How would you respond if PayPal co-founder Peter Thiel asked you his favorite interview question:“Tell me something that’s true that almost nobody agrees with you on.”
According to Thiel, this interview question helps pinpoint applicants who are innovative thinkers with an abundance of ideas — the type of person who can survive Silicon Valley’s competitive atmosphere.
The question, according to Thiel, tests both originality and courage. “It’s always socially awkward to tell the interviewer something that the interviewer might not agree with,” the billionaire explains.Ruth Umoh, “WHY PAYPAL CO-FOUNDER PETER THIEL SWEARS BY THIS CURVEBALL JOB INTERVIEW QUESTION” AT MAKE IT/CNBC
Even if no one ever asks, it’s a good mental exercise.

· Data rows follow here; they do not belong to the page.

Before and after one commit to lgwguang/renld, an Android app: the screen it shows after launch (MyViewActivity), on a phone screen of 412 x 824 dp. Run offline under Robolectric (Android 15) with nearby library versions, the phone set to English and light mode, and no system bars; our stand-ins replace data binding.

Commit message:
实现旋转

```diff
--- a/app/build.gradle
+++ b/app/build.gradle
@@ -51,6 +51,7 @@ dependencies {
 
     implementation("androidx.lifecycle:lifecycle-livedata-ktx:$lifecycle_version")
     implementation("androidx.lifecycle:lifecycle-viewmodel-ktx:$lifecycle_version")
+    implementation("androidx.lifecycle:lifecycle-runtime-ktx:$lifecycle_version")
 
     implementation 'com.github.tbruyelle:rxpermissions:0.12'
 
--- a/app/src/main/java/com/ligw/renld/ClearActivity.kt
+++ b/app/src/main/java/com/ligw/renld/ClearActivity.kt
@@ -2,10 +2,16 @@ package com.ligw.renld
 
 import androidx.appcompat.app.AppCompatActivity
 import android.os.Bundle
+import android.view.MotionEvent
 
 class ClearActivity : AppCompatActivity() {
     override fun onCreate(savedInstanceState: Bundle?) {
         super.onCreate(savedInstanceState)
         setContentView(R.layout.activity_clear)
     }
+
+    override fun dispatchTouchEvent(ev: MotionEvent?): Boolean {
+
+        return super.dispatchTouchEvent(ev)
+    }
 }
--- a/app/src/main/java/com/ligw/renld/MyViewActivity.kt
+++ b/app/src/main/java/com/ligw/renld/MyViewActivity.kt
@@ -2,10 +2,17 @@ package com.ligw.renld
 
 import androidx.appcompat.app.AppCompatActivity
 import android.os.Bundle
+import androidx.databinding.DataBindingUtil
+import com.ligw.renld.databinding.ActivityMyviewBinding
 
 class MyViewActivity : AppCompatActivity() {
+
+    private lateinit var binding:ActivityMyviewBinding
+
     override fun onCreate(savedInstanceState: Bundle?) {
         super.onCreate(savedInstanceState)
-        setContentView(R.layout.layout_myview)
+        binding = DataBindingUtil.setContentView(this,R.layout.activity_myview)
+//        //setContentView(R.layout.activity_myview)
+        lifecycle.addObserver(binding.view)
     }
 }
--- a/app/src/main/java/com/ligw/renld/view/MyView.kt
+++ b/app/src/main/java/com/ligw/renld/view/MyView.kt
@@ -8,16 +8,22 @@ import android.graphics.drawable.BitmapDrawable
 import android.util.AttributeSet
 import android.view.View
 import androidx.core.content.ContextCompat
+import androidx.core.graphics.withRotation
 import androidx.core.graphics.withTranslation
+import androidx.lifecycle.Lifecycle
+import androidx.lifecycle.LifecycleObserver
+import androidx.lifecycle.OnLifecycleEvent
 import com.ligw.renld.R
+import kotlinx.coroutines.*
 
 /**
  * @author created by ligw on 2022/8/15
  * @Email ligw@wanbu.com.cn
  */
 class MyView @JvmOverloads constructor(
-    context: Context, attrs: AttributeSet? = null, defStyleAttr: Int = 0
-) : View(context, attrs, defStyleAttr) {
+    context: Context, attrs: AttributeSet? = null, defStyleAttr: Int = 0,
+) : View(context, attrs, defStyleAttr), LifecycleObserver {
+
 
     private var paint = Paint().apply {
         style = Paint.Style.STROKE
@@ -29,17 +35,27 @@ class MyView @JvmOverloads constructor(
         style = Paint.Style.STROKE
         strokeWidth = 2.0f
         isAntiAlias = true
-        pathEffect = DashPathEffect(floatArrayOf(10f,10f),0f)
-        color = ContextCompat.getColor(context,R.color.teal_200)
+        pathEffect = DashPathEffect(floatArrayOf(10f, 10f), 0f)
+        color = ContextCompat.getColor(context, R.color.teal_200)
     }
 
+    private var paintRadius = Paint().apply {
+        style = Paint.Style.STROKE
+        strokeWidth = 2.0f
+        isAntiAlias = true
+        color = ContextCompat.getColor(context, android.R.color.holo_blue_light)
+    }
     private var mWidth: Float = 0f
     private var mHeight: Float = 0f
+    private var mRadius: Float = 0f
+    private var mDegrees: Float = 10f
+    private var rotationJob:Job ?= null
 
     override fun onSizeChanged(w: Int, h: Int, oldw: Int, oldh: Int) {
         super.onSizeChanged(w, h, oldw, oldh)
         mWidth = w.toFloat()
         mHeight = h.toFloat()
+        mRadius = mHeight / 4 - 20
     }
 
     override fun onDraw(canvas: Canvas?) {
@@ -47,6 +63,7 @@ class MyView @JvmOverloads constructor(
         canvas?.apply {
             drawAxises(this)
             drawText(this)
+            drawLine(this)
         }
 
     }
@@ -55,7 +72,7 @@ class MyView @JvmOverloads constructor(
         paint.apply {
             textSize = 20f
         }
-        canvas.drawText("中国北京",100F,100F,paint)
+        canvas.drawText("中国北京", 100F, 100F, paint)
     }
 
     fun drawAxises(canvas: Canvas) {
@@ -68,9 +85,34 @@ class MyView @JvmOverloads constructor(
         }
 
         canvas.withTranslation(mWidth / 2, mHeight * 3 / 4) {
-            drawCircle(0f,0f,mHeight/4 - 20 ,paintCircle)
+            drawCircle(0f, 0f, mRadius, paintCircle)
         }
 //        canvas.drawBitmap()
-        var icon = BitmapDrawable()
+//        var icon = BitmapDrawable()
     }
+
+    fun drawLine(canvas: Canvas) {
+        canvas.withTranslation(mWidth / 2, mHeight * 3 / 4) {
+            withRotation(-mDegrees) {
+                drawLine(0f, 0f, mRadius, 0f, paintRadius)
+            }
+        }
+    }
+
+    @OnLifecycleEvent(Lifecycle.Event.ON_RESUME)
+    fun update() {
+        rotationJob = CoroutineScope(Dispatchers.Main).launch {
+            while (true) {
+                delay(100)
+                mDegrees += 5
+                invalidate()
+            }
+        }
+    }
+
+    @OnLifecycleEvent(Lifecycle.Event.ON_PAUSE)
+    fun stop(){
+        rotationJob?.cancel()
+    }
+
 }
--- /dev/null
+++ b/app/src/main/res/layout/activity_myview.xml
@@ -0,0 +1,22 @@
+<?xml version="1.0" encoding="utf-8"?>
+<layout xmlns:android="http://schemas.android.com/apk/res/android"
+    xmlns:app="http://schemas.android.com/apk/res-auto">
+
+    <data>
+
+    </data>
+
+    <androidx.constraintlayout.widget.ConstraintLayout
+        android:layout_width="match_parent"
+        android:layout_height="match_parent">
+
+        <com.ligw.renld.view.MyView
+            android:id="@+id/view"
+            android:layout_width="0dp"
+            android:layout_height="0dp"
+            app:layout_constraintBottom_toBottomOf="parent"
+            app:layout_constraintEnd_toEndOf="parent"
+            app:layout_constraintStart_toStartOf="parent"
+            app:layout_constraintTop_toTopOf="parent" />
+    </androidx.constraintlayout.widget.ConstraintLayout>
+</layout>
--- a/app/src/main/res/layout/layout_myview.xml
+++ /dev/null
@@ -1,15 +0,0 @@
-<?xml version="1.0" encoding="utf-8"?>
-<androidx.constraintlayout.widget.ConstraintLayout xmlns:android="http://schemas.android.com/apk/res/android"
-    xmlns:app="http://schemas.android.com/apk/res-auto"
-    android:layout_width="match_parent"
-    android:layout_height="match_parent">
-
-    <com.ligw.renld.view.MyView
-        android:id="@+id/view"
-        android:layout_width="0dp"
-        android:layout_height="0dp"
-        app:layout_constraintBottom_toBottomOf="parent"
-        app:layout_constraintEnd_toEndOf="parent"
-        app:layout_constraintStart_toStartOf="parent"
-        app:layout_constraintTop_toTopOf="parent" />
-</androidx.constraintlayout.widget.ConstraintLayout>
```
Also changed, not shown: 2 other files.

Most of us could alter it slightly to “Tell me something that’s true that almost nobody in your group agrees with you on.” Focusing on what makes us unique helps with job searches and assorted other challenges.
Thiel, who will be speaking at the COSM conference in Bellevue, Washington, October 23–25, 2019, isn’t afraid to ruffle much bigger feathers. As a Silicon Valley great, he has been unsparing in his public concern over Google’s cloudy relations with China.
Earlier this month, as an early investor in Google’s DeepMind (of chess- and gobot fame), he questioned Google’s cozy relations with China. China makes no distinction between military and civilian enterprises and openly seeks total control over citizens’ lives (via an AI-enforced social creditsystem):
A.I.’s military power is the simple reason that the recent behavior of America’s leading software company, Google — starting an A.I. lab in China while ending an A.I. contract with the Pentagon — is shocking. As President Barack Obama’s defense secretary Ash Carter pointed out last month, “If you’re working in China, you don’t know whether you’re working on a project for the military or not.”
No intensive investigation is required to confirm this. All one need do is glance at the Communist Party of China’s own constitution: Xi Jinping added the principle of “civil-military fusion,” which mandates that all research done in China be shared with the People’s Liberation Army, in 2017.Peter Thiel, “GOOD FOR GOOGLE, BAD FOR AMERICA” AT NEW YORK TIMES
His question, “How can Google use the rhetoric of ‘borderless’ benefits to justify working with the country whose ‘Great Firewall’ has imposed a border on the internet itself?”, is timely. China’s government uses high tech for, among other things, sophisticated racial profiling.
Continue Reading at Mind Matters.